>>

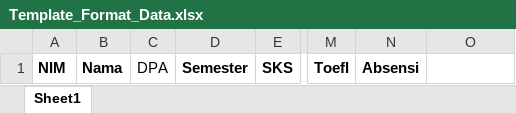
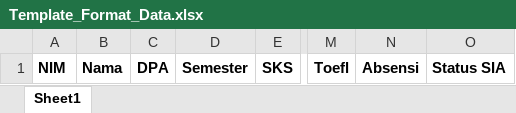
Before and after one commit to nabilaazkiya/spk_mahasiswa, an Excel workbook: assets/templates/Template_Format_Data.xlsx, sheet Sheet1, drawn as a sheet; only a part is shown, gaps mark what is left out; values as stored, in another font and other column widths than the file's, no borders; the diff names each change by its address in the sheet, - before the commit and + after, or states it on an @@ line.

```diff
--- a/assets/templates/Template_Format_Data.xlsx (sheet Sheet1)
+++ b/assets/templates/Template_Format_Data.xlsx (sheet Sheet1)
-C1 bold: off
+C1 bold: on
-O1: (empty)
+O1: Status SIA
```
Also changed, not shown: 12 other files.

<<
>>

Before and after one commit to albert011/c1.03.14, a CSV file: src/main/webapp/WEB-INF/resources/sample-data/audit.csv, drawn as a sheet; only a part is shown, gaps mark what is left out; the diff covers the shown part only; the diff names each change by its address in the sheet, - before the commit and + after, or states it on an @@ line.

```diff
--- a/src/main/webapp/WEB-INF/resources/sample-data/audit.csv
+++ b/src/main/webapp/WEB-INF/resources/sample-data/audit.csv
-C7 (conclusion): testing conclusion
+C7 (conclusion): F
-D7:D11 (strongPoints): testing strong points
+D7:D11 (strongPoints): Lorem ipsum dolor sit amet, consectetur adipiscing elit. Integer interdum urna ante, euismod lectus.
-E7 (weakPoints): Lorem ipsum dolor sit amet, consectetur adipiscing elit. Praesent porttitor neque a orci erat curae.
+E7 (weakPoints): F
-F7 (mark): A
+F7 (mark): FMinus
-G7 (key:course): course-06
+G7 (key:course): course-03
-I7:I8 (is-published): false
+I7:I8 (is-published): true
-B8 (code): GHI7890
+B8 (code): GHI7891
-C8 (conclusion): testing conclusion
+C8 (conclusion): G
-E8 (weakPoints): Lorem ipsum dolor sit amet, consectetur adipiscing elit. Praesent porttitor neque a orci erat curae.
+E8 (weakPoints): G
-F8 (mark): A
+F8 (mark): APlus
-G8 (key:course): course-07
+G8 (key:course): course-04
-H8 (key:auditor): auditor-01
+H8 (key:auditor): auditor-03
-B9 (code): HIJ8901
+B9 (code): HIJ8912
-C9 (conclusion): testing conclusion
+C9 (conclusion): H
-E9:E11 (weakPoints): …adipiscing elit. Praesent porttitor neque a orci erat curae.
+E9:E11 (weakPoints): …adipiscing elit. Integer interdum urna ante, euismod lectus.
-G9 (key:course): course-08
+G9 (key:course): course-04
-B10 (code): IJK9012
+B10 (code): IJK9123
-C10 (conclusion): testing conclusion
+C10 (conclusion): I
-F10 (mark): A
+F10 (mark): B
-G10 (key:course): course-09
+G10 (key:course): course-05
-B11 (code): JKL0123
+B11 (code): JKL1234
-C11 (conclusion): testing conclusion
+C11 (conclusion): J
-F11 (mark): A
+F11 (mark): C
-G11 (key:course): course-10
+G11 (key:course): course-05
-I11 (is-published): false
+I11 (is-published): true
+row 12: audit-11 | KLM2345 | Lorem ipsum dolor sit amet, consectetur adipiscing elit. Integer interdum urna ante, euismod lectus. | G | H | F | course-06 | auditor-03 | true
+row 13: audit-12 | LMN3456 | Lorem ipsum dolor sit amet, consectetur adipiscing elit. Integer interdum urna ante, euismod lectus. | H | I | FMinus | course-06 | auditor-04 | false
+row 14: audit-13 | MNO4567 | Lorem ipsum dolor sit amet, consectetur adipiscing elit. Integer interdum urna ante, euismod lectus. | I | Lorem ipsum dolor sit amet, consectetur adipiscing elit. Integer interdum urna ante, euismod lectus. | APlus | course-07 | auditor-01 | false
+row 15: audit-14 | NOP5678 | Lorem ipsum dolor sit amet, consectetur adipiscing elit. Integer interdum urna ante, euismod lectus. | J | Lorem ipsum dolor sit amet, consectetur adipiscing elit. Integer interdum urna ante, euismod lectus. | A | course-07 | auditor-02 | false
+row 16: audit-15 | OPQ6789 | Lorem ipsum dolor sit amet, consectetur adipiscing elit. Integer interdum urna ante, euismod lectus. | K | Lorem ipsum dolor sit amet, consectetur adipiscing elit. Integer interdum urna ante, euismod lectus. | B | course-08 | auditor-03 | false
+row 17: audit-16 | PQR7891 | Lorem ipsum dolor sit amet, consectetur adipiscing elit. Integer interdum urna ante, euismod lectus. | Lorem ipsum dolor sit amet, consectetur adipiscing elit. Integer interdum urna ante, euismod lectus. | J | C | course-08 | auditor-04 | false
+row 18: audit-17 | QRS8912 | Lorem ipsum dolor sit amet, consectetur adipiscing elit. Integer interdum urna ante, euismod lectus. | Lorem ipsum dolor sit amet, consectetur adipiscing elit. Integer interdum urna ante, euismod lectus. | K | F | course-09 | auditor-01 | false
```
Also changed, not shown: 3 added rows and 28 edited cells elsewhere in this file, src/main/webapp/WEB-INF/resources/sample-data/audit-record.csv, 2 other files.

<<
>>

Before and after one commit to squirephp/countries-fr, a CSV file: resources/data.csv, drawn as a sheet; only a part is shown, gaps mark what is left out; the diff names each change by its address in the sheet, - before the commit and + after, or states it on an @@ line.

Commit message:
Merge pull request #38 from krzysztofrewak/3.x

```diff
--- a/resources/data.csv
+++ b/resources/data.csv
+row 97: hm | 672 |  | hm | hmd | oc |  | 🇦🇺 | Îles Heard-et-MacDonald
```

<<

Every line in the listing above that mentions "published" should be returned.

-I7:I8 (is-published): false
+I7:I8 (is-published): true
-I11 (is-published): false
+I11 (is-published): true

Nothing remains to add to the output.